Fighting Battles on Three Fronts: Coronavirus Pandemic, Trade War, Meng Wanzhou Extradition Trial
In addition to the global coronavirus pandemic, Huawei is battling the US trade war on China and arrest and detention of company chief financial officer, Meng Wanzhou, by Canadian authorities.
He told the SCMP that he missed his eldest daughter but spoke with her by phone during the Lunar New Year holiday in late January, adding he was confident that "there shouldn't be a worst-case scenario" regarding her trial.
Wanzhou, 48, is awaiting trial on a possible extradition to the United States on 23 charges, including allegations of breaching US sanctions on Iran, money laundering and fraud, among others.
"I believe in the openness, fairness and justice of the Canadian legal system", he said.
Speaking on tackling such challenges, Ren added: “Neither the US sanctions nor the pandemic had a major impact on us. We believe the impact is minimal, and we can pull through it.
US authorities placed Huawei, ZTE and over 70 Chinese tech firms on an Entities List in May last year barring trade with US companies and suppliers, with Washington citing accusations the company was a threat to national security. Both Huawei and Beijing have repeatedly and sharply denied the allegations.
Washington also began a campaign of discouraging countries from allowing the firm to build national 5G networks using similar accusations, despite rejection from the UK, France, Germany, Czech Republic, some Canadian telecom providers and many others.

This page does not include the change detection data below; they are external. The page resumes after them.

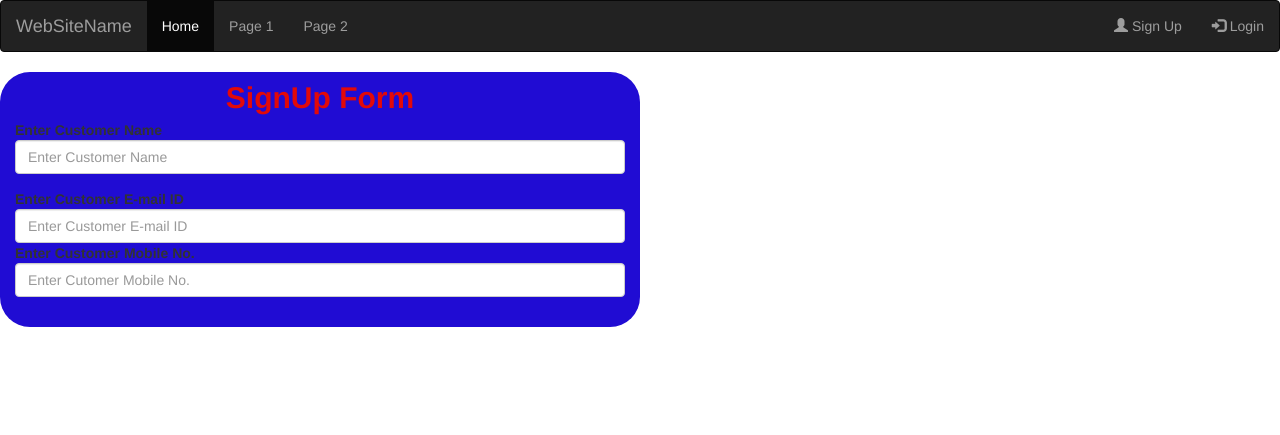
Repository: vikasyadav1433/myproject
Page: http://localhost/hustle/WEB-INF/alljsppages/signUpForm.jsp
These files come from the project's save history. The page is drawn as it stood at one moment and after the next save; the edit follows.
The browser window is 1280 px wide. The pictures show the whole page.
Some web libraries are served in a nearby version. The page is served by Tomcat 9. Nobody is signed in. The template is opened directly, without the code that normally fills it, so the values that code supplies are empty.

Above is the page before, as saved 2017-08-06 16:03:03.

After the next save:
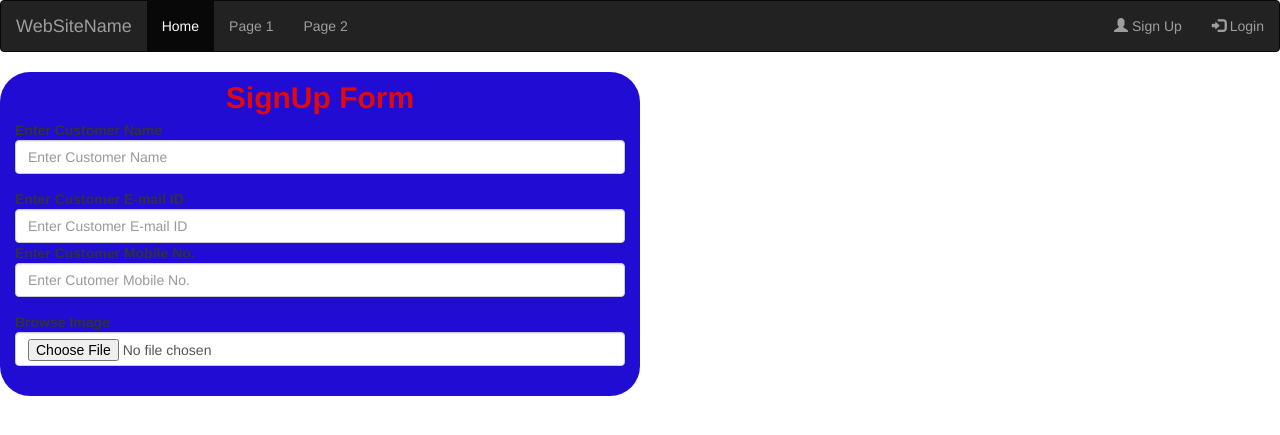
Saved 3 min 13 s later.
--- a/workspace2/hustle/src/main/webapp/WEB-INF/alljsppages/signUpForm.jsp
+++ b/workspace2/hustle/src/main/webapp/WEB-INF/alljsppages/signUpForm.jsp
@@ -31,6 +31,10 @@
 				<xyz:input class="form-control"
 					placeholder="Enter Cutomer Mobile No." path="mobileno" />
 			</div>
+			<div class="form-group">
+			<b>Browse Image</b><br>
+			<xyz:input class="form-control" type="file" path="CustomerImage"/>
+			</div>
 
 		</xyz:form>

Huawei will also launch its next-generation P40 Series mobile phones on Thursday in Paris despite the pandemic and US trade war on China, the company announced in February.